*** Raw data Section Begins ***
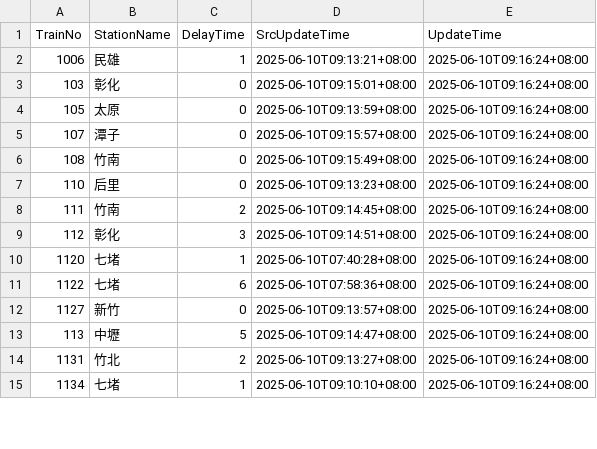
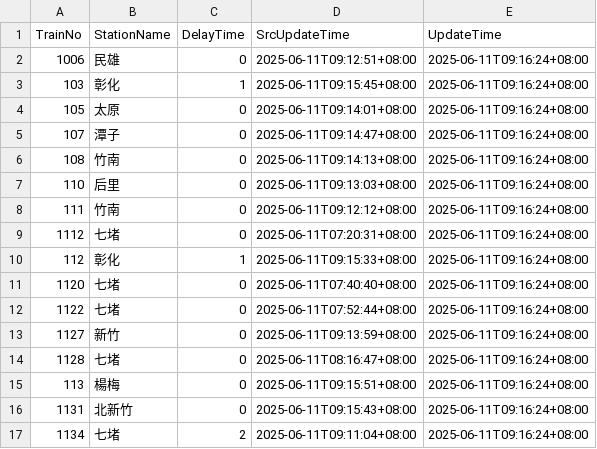
Before and after one commit to funfun0912/Open-Platform-Software-Mid, a CSV file: api.csv, drawn as a sheet; only a part is shown; the diff covers the shown part only.

Commit message:
Update data

```diff
--- a/api.csv
+++ b/api.csv
@@ -1,15 +1,17 @@
 TrainNo,StationName,DelayTime,SrcUpdateTime,UpdateTime
-1006,民雄,1,2025-06-10T09:13:21+08:00,2025-06-10T09:16:24+08:00
-103,彰化,0,2025-06-10T09:15:01+08:00,2025-06-10T09:16:24+08:00
-105,太原,0,2025-06-10T09:13:59+08:00,2025-06-10T09:16:24+08:00
-107,潭子,0,2025-06-10T09:15:57+08:00,2025-06-10T09:16:24+08:00
-108,竹南,0,2025-06-10T09:15:49+08:00,2025-06-10T09:16:24+08:00
-110,后里,0,2025-06-10T09:13:23+08:00,2025-06-10T09:16:24+08:00
-111,竹南,2,2025-06-10T09:14:45+08:00,2025-06-10T09:16:24+08:00
-112,彰化,3,2025-06-10T09:14:51+08:00,2025-06-10T09:16:24+08:00
-1120,七堵,1,2025-06-10T07:40:28+08:00,2025-06-10T09:16:24+08:00
-1122,七堵,6,2025-06-10T07:58:36+08:00,2025-06-10T09:16:24+08:00
-1127,新竹,0,2025-06-10T09:13:57+08:00,2025-06-10T09:16:24+08:00
-113,中壢,5,2025-06-10T09:14:47+08:00,2025-06-10T09:16:24+08:00
-1131,竹北,2,2025-06-10T09:13:27+08:00,2025-06-10T09:16:24+08:00
-1134,七堵,1,2025-06-10T09:10:10+08:00,2025-06-10T09:16:24+08:00
+1006,民雄,0,2025-06-11T09:12:51+08:00,2025-06-11T09:16:24+08:00
+103,彰化,1,2025-06-11T09:15:45+08:00,2025-06-11T09:16:24+08:00
+105,太原,0,2025-06-11T09:14:01+08:00,2025-06-11T09:16:24+08:00
+107,潭子,0,2025-06-11T09:14:47+08:00,2025-06-11T09:16:24+08:00
+108,竹南,0,2025-06-11T09:14:13+08:00,2025-06-11T09:16:24+08:00
+110,后里,0,2025-06-11T09:13:03+08:00,2025-06-11T09:16:24+08:00
+111,竹南,0,2025-06-11T09:12:12+08:00,2025-06-11T09:16:24+08:00
+1112,七堵,0,2025-06-11T07:20:31+08:00,2025-06-11T09:16:24+08:00
+112,彰化,1,2025-06-11T09:15:33+08:00,2025-06-11T09:16:24+08:00
+1120,七堵,0,2025-06-11T07:40:40+08:00,2025-06-11T09:16:24+08:00
+1122,七堵,0,2025-06-11T07:52:44+08:00,2025-06-11T09:16:24+08:00
+1127,新竹,0,2025-06-11T09:13:59+08:00,2025-06-11T09:16:24+08:00
+1128,七堵,0,2025-06-11T08:16:47+08:00,2025-06-11T09:16:24+08:00
+113,楊梅,0,2025-06-11T09:15:51+08:00,2025-06-11T09:16:24+08:00
+1131,北新竹,0,2025-06-11T09:15:43+08:00,2025-06-11T09:16:24+08:00
+1134,七堵,2,2025-06-11T09:11:04+08:00,2025-06-11T09:16:24+08:00
```
Also changed, not shown: 1 added row, 3 removed rows and 34 edited cells elsewhere in this file.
*** Raw data Section Ends ***
(Exercise prompt): Leave out all images, then reproduce the entries above exactly.

(Completed exercise):
Before and after one commit to funfun0912/Open-Platform-Software-Mid, a CSV file: api.csv, drawn as a sheet; only a part is shown; the diff covers the shown part only.

Commit message:
Update data

```diff
--- a/api.csv
+++ b/api.csv
@@ -1,15 +1,17 @@
 TrainNo,StationName,DelayTime,SrcUpdateTime,UpdateTime
-1006,民雄,1,2025-06-10T09:13:21+08:00,2025-06-10T09:16:24+08:00
-103,彰化,0,2025-06-10T09:15:01+08:00,2025-06-10T09:16:24+08:00
-105,太原,0,2025-06-10T09:13:59+08:00,2025-06-10T09:16:24+08:00
-107,潭子,0,2025-06-10T09:15:57+08:00,2025-06-10T09:16:24+08:00
-108,竹南,0,2025-06-10T09:15:49+08:00,2025-06-10T09:16:24+08:00
-110,后里,0,2025-06-10T09:13:23+08:00,2025-06-10T09:16:24+08:00
-111,竹南,2,2025-06-10T09:14:45+08:00,2025-06-10T09:16:24+08:00
-112,彰化,3,2025-06-10T09:14:51+08:00,2025-06-10T09:16:24+08:00
-1120,七堵,1,2025-06-10T07:40:28+08:00,2025-06-10T09:16:24+08:00
-1122,七堵,6,2025-06-10T07:58:36+08:00,2025-06-10T09:16:24+08:00
-1127,新竹,0,2025-06-10T09:13:57+08:00,2025-06-10T09:16:24+08:00
-113,中壢,5,2025-06-10T09:14:47+08:00,2025-06-10T09:16:24+08:00
-1131,竹北,2,2025-06-10T09:13:27+08:00,2025-06-10T09:16:24+08:00
-1134,七堵,1,2025-06-10T09:10:10+08:00,2025-06-10T09:16:24+08:00
+1006,民雄,0,2025-06-11T09:12:51+08:00,2025-06-11T09:16:24+08:00
+103,彰化,1,2025-06-11T09:15:45+08:00,2025-06-11T09:16:24+08:00
+105,太原,0,2025-06-11T09:14:01+08:00,2025-06-11T09:16:24+08:00
+107,潭子,0,2025-06-11T09:14:47+08:00,2025-06-11T09:16:24+08:00
+108,竹南,0,2025-06-11T09:14:13+08:00,2025-06-11T09:16:24+08:00
+110,后里,0,2025-06-11T09:13:03+08:00,2025-06-11T09:16:24+08:00
+111,竹南,0,2025-06-11T09:12:12+08:00,2025-06-11T09:16:24+08:00
+1112,七堵,0,2025-06-11T07:20:31+08:00,2025-06-11T09:16:24+08:00
+112,彰化,1,2025-06-11T09:15:33+08:00,2025-06-11T09:16:24+08:00
+1120,七堵,0,2025-06-11T07:40:40+08:00,2025-06-11T09:16:24+08:00
+1122,七堵,0,2025-06-11T07:52:44+08:00,2025-06-11T09:16:24+08:00
+1127,新竹,0,2025-06-11T09:13:59+08:00,2025-06-11T09:16:24+08:00
+1128,七堵,0,2025-06-11T08:16:47+08:00,2025-06-11T09:16:24+08:00
+113,楊梅,0,2025-06-11T09:15:51+08:00,2025-06-11T09:16:24+08:00
+1131,北新竹,0,2025-06-11T09:15:43+08:00,2025-06-11T09:16:24+08:00
+1134,七堵,2,2025-06-11T09:11:04+08:00,2025-06-11T09:16:24+08:00
```
Also changed, not shown: 1 added row, 3 removed rows and 34 edited cells elsewhere in this file.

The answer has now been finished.